[Your task] Verbatim reproduction of the entries is required; images must be omitted.

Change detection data
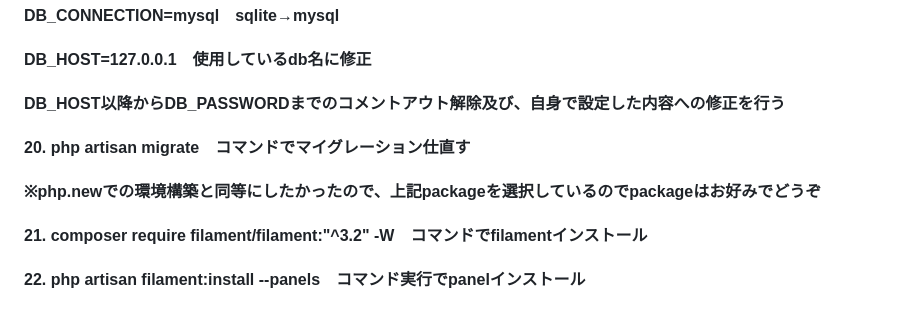
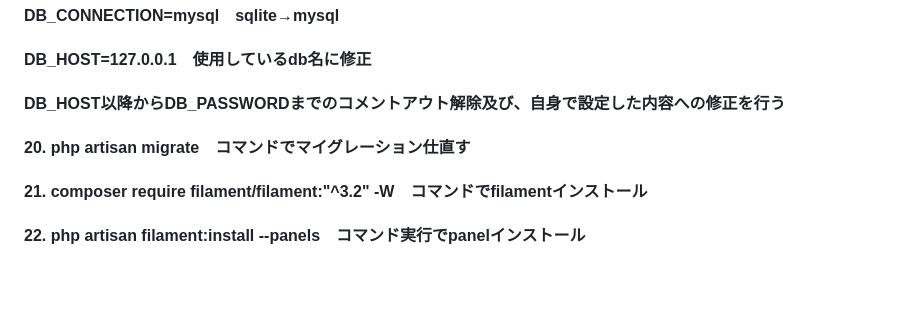
Before and after one commit to Demo-YH/laravel_filament, a Markdown page: README.md, the part around the change. GitHub-like rendering; blank space fills up the shorter version.

Commit message:
tutorial実施用

```diff
--- a/README.md
+++ b/README.md
@@ -43,7 +43,6 @@
 #### DB_HOST=127.0.0.1　使用しているdb名に修正
 #### DB_HOST以降からDB_PASSWORDまでのコメントアウト解除及び、自身で設定した内容への修正を行う
 #### 20. php artisan migrate　コマンドでマイグレーション仕直す
-#### ※php.newでの環境構築と同等にしたかったので、上記packageを選択しているのでpackageはお好みでどうぞ
 #### 21. composer require filament/filament:"^3.2" -W　コマンドでfilamentインストール
 #### 22. php artisan filament:install --panels　コマンド実行でpanelインストール
 #### 23. php artisan make:filament-user　コマンド実行でuser登録情報作成
```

[Your response]
Before and after one commit to Demo-YH/laravel_filament, a Markdown page: README.md, the part around the change. GitHub-like rendering; blank space fills up the shorter version.

Commit message:
tutorial実施用

```diff
--- a/README.md
+++ b/README.md
@@ -43,7 +43,6 @@
 #### DB_HOST=127.0.0.1　使用しているdb名に修正
 #### DB_HOST以降からDB_PASSWORDまでのコメントアウト解除及び、自身で設定した内容への修正を行う
 #### 20. php artisan migrate　コマンドでマイグレーション仕直す
-#### ※php.newでの環境構築と同等にしたかったので、上記packageを選択しているのでpackageはお好みでどうぞ
 #### 21. composer require filament/filament:"^3.2" -W　コマンドでfilamentインストール
 #### 22. php artisan filament:install --panels　コマンド実行でpanelインストール
 #### 23. php artisan make:filament-user　コマンド実行でuser登録情報作成
```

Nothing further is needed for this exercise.